Of all the appliances (large or small) in your kitchen, the microwave tends to have the shortest lifespan — around nine years or so. The good news? The new ones on the market are relatively inexpensive and you can get a decent one for less than $100.
How will you know if it's time to get a new one? Look for any of these five signs.
1. You hear loud noises while it's cooking.
That buzzing or banging you've been hearing lately? Yeah, that's not normal. If you peek inside and see that your plate is hitting the walls of the microwave or the turntable is off its base, either of those things could be the culprit. Try cleaning and reassembling the wheel and turntable.
If the plate is spinning just fine, look to see if there's splattered food in the vents covering the blade. If there is, give the inside of the microwave a good clean.
Once you've checked both of those things and before you nuke anything else, give your microwave a test run: Put a mug of water in and zap it for 10 seconds. If you're still hearing any sort of non-typical microwave noise, that's a sign of a defective power diode, magnetron, or high-voltage capacitor (those are all real things!), and you should get a new microwave.
2. It takes forever just to reheat lunch.
Every microwave has different cooking speeds and power, but if you notice that your bowl of soup's typical go-around doesn't seem to cut it anymore, the magnetron that controls all the microwave radiation is probably starting to fail. To check how well (or not well) your microwave is working, try that mug test again — this time for two minutes on high. By the time the buzzer goes off, your water should be steaming hot and ready for tea. If it's anything less, the machine isn't in its best shape.
3. You smell smoke or see fire.
Smoke, sparks, or fire are all signs that you need to stop using your microwave. Immediately. If there's a fire, wait for the fire to suffocate itself entirely before you open the door. Then assess: Did you accidentally reheat last night's Chinese food in that container with the metal handle? (You know better than that!) If you were following proper microwave protocol and it's not an issue with your food's vessel, do not wait for things to cool off and try again — the electrical components within the machine are failing and you should replace it. Also, unplug the microwave!
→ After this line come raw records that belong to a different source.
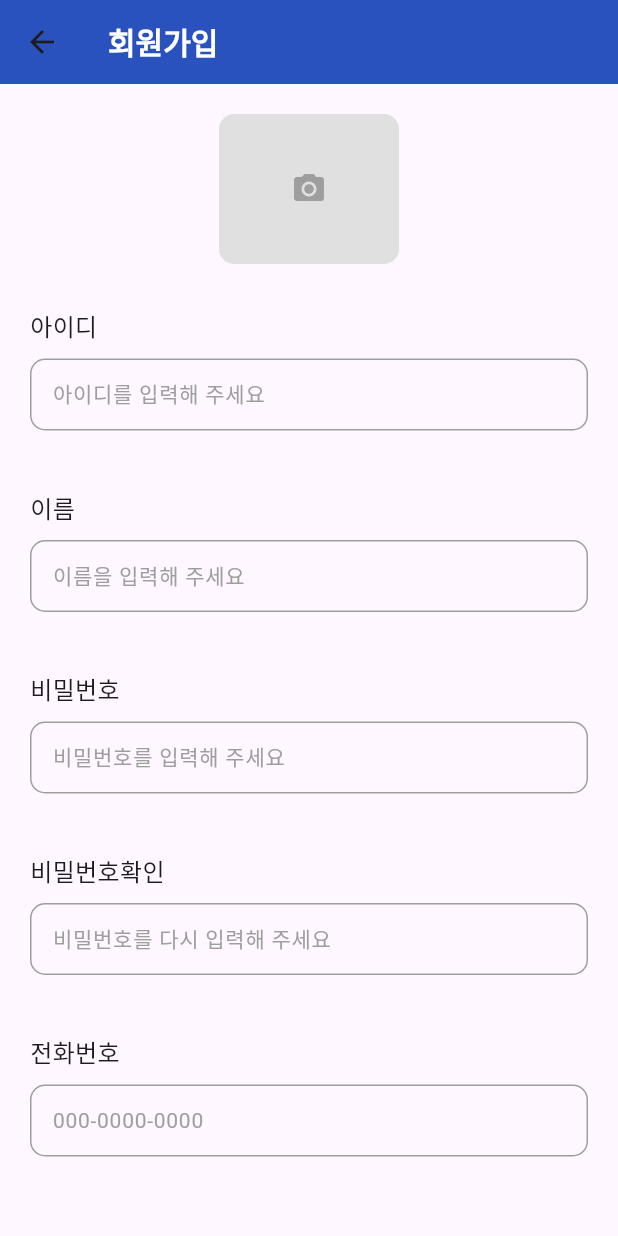
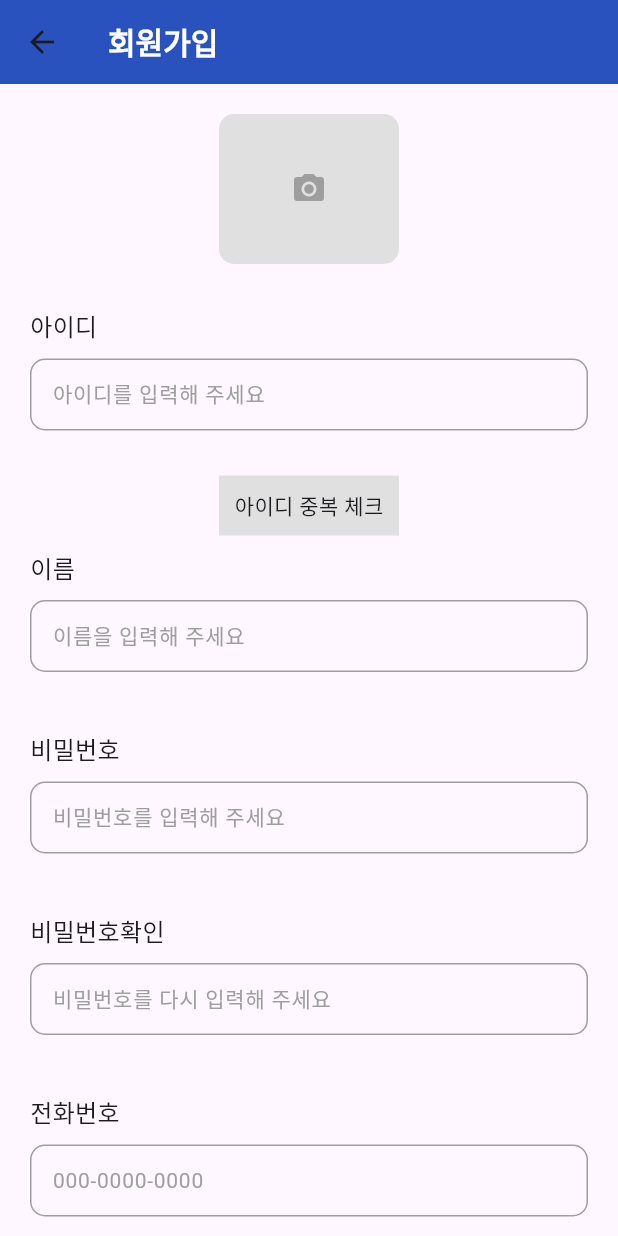
Before and after one commit to korea-pet-helper/korea-pet-help-diary, a Flutter app: the JoinPage screen opened directly, on a phone screen of 412 x 824 dp. Run offline on Flutter 3.47's test engine with Material 3 defaults, Android fonts, the phone set to English and light mode, and no system bars; our stand-ins replace cloud_firestore, dio, firebase_core, firebase_storage, flutter_riverpod, geolocator and 1 more; accounts and stored records are empty.

Commit message:
feat: id 중복체크 기능 추가

```diff
--- a/lib/ui/pages/join/join_page.dart
+++ b/lib/ui/pages/join/join_page.dart
@@ -8,6 +8,7 @@ import 'package:korea_pet_help_diary/ui/pages/join/geolocator_helper.dart';
 import 'package:path/path.dart' as path;
 import 'firebase_user_creat.dart';
 import 'package:korea_pet_help_diary/util/formatter.dart';
+import 'package:cloud_firestore/cloud_firestore.dart';
 
 class JoinPage extends ConsumerStatefulWidget {
   @override
@@ -26,6 +27,7 @@ class _JoinPageState extends ConsumerState<JoinPage> {
   //정상 작성여부 확인
   bool imagePass = false;
   bool idPass = false;
+  bool idCheckPass = false;
   bool namePass = false;
   bool passwordPass = false;
   bool passwprd2Pass = false;
@@ -148,6 +150,55 @@ class _JoinPageState extends ConsumerState<JoinPage> {
                     },
                     errorText: idError,
                   ),
+                  // Firestore 패키지 임포트
+                  GestureDetector(
+                    onTap: () async {
+                      if (idTextEditingController.text.length >= 5) {
+                        String userId =
+                            idTextEditingController.text.trim(); // 입력된 아이디 가져오기
+
+                        if (userId.isEmpty) {
+                          // 아이디가 비어있을 경우 에러 처리
+                          ScaffoldMessenger.of(context).showSnackBar(SnackBar(
+                            content: Text('아이디를 입력해주세요.'),
+                          ));
+                          return;
+                        }
+
+                        // Firestore에서 해당 아이디 문서 조회
+                        DocumentSnapshot userDoc = await FirebaseFirestore
+                            .instance
+                            .collection('Users')
+                            .doc(userId)
+                            .get();
+
+                        setState(() {
+                          if (userDoc.exists) {
+                            //문서 존재여부 확인_false : 없음
+                            // 이미 해당 아이디가 존재할 경우
+                            idError = '이미 사용 중인 아이디입니다.';
+                            idCheckPass = false;
+                          } else {
+                            // 해당 아이디를 사용할 수 있는 경우
+                            idError = '사용 가능한 아이디입니다.';
+                            idCheckPass = true;
+                          }
+                        });
+                      }
+                    },
+                    child: Container(
+                      height: 40,
+                      width: 120,
+                      color: Colors.grey[300],
+                      child: Center(
+                        child: Text(
+                          '아이디 중복 체크',
+                          style: TextStyle(fontSize: 14),
+                        ),
+                      ),
+                    ),
+                  ),
+
                   buildInputField(
                     title: '이름',
                     hintText: '이름을 입력해 주세요',
--- a/lib/ui/pages/login/login_page.dart
+++ b/lib/ui/pages/login/login_page.dart
@@ -103,7 +103,8 @@ class _LoginPageState extends State<LoginPage> {
                             Navigator.push(
                               context,
                               MaterialPageRoute(
-                                  builder: (context) => HomePage()),
+                                  builder: (context) =>
+                                      HomePage(localCode: '1111111')), //임시
                             );
                           } else {
                             showCustomSnackBar(context, '로그인 실패');
```
Also changed, not shown: 1 other file.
4. It runs for a few seconds, and then stops.
It can be easy to think that because it's still semi-functioning, this is just a minor issue. But the truth is that this can be caused by myriad of problems, including a big one involving the voltage transformer. Instead of hitting the "add 30 seconds" button every three seconds, hit the store.
5. The door won't fully close — or stay closed.
The point of a good seal on a microwave is to keep all those microwaves contained to a small space. So if any part of the door or frame on your machine is broken, cracked, or not suctioning properly, you're going to need to replace the unit.